#### [What the exercise asks]
Count the lines below containing "Nonanxious"; state the number only.

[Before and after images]
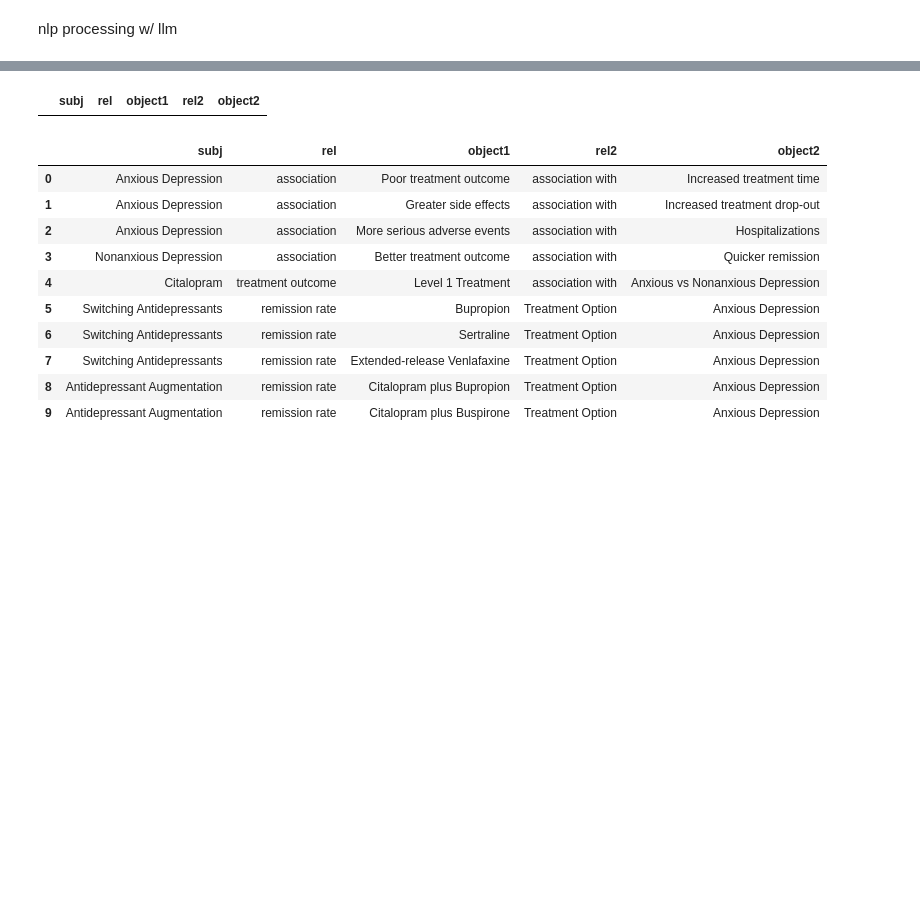
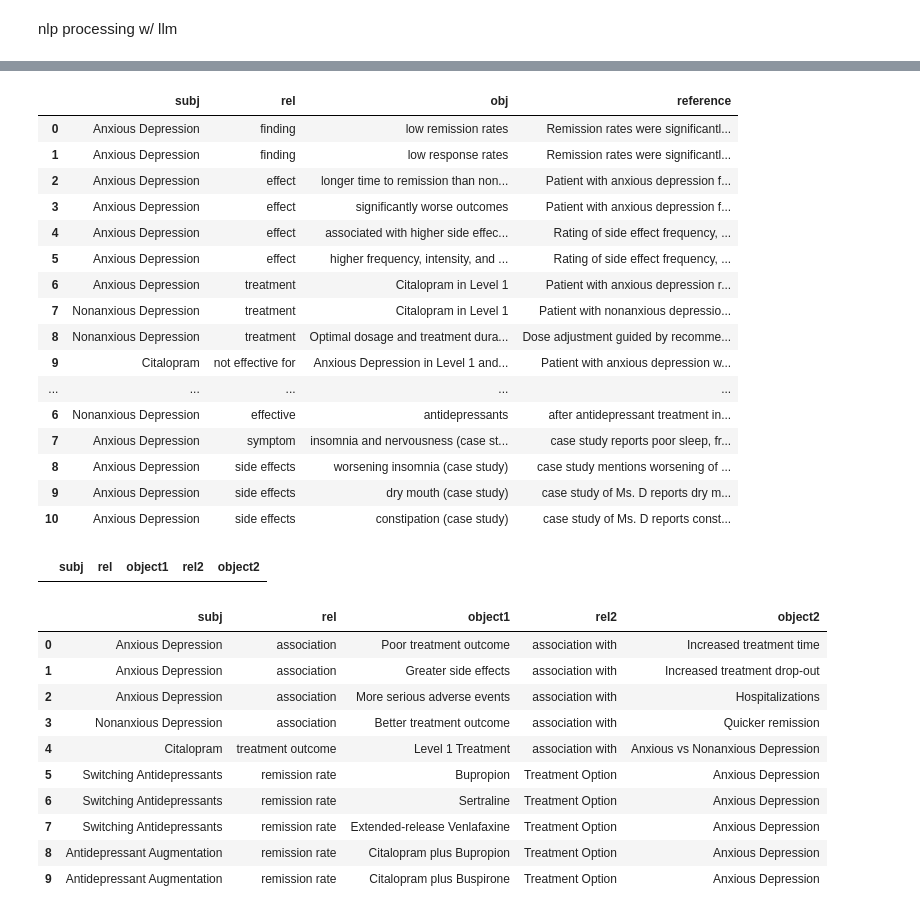
Before and after one commit to rishikasrinivas/KnowledgeGraphMentalHealth, a Jupyter notebook: model.ipynb, the cells around one changed output, grey strips where cells are left out. Drawn from its saved outputs; the diff is of its cells as text; code cells hidden in the pictures; blank space fills up the shorter version.

```diff
--- a/model.ipynb
+++ b/model.ipynb
@@ -96,3 +61,4 @@ direct pdf w/ llm
 # %%
 API_KEY=''
 modeltype= 'gpt-4-turbo-preview'
+main_dir="Docs/"
@@ -381,0 +394,20 @@ data = {
+# %%
+df
+# %% [output]
+|  | subj | rel | obj | reference |
+| 0 | Anxious Depression | finding | low remission rates | Remission rates were significantl... |
+| 1 | Anxious Depression | finding | low response rates | Remission rates were significantl... |
+| 2 | Anxious Depression | effect | longer time to remission than non... | Patient with anxious depression f... |
+| 3 | Anxious Depression | effect | significantly worse outcomes | Patient with anxious depression f... |
+| 4 | Anxious Depression | effect | associated with higher side effec... | Rating of side effect frequency, ... |
+| 5 | Anxious Depression | effect | higher frequency, intensity, and ... | Rating of side effect frequency, ... |
+| 6 | Anxious Depression | treatment | Citalopram in Level 1 | Patient with anxious depression r... |
+| 7 | Nonanxious Depression | treatment | Citalopram in Level 1 | Patient with nonanxious depressio... |
+| 8 | Nonanxious Depression | treatment | Optimal dosage and treatment dura... | Dose adjustment guided by recomme... |
+| 9 | Citalopram | not effective for | Anxious Depression in Level 1 and... | Patient with anxious depression w... |
+| ... | ... | ... | ... | ... |
+| 6 | Nonanxious Depression | effective | antidepressants | after antidepressant treatment in... |
+| 7 | Anxious Depression | symptom | insomnia and nervousness (case st... | case study reports poor sleep, fr... |
+| 8 | Anxious Depression | side effects | worsening insomnia (case study) | case study mentions worsening of ... |
+| 9 | Anxious Depression | side effects | dry mouth (case study) | case study of Ms. D reports dry m... |
+| 10 | Anxious Depression | side effects | constipation (case study) | case study of Ms. D reports const... |
```
Also changed, not shown: parts of 14 cells of this notebook.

#### [Exercise output]
3